→ **WHAT YOU NEED TO DO**: Make an exact copy of the records below, leaving every image out.

→ **RECORDS SHOWN**:
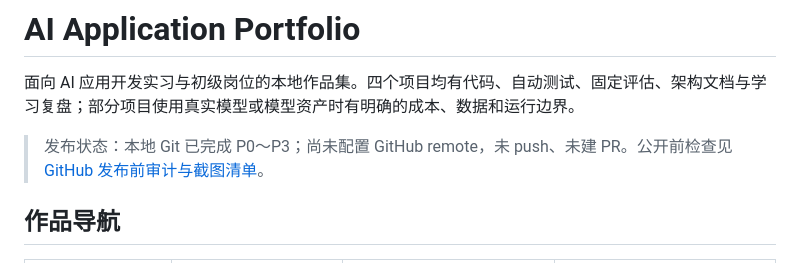
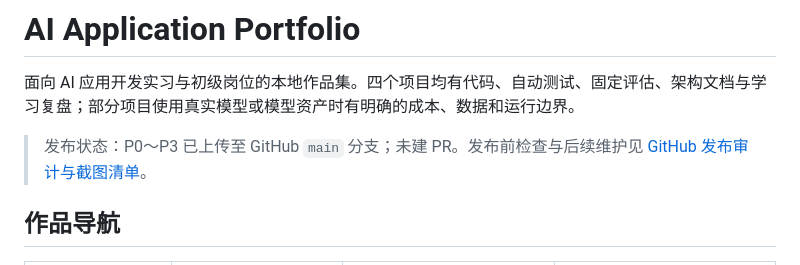
Before and after one commit to rorinhoon-bot/ai-application-portfolio, a Markdown page: README.md, the part around the change. GitHub-like rendering.

```diff
--- a/README.md
+++ b/README.md
@@ -2,7 +2,7 @@
 
 面向 AI 应用开发实习与初级岗位的本地作品集。四个项目均有代码、自动测试、固定评估、架构文档与学习复盘；部分项目使用真实模型或模型资产时有明确的成本、数据和运行边界。
 
-> 发布状态：本地 Git 已完成 P0～P3；尚未配置 GitHub remote，未 push、未建 PR。公开前检查见 [GitHub 发布前审计与截图清单](docs/GITHUB_PUBLISHING_CHECKLIST.md)。
+> 发布状态：P0～P3 已上传至 GitHub `main` 分支；未建 PR。发布前检查与后续维护见 [GitHub 发布审计与截图清单](docs/GITHUB_PUBLISHING_CHECKLIST.md)。
 
 ## 作品导航
 
```
Also changed, not shown: docs/GITHUB_PUBLISHING_CHECKLIST.md (+1 -1 lines).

→ **SOLUTION TO THIS PROBLEM**:
Before and after one commit to rorinhoon-bot/ai-application-portfolio, a Markdown page: README.md, the part around the change. GitHub-like rendering.

```diff
--- a/README.md
+++ b/README.md
@@ -2,7 +2,7 @@
 
 面向 AI 应用开发实习与初级岗位的本地作品集。四个项目均有代码、自动测试、固定评估、架构文档与学习复盘；部分项目使用真实模型或模型资产时有明确的成本、数据和运行边界。
 
-> 发布状态：本地 Git 已完成 P0～P3；尚未配置 GitHub remote，未 push、未建 PR。公开前检查见 [GitHub 发布前审计与截图清单](docs/GITHUB_PUBLISHING_CHECKLIST.md)。
+> 发布状态：P0～P3 已上传至 GitHub `main` 分支；未建 PR。发布前检查与后续维护见 [GitHub 发布审计与截图清单](docs/GITHUB_PUBLISHING_CHECKLIST.md)。
 
 ## 作品导航
 
```
Also changed, not shown: docs/GITHUB_PUBLISHING_CHECKLIST.md (+1 -1 lines).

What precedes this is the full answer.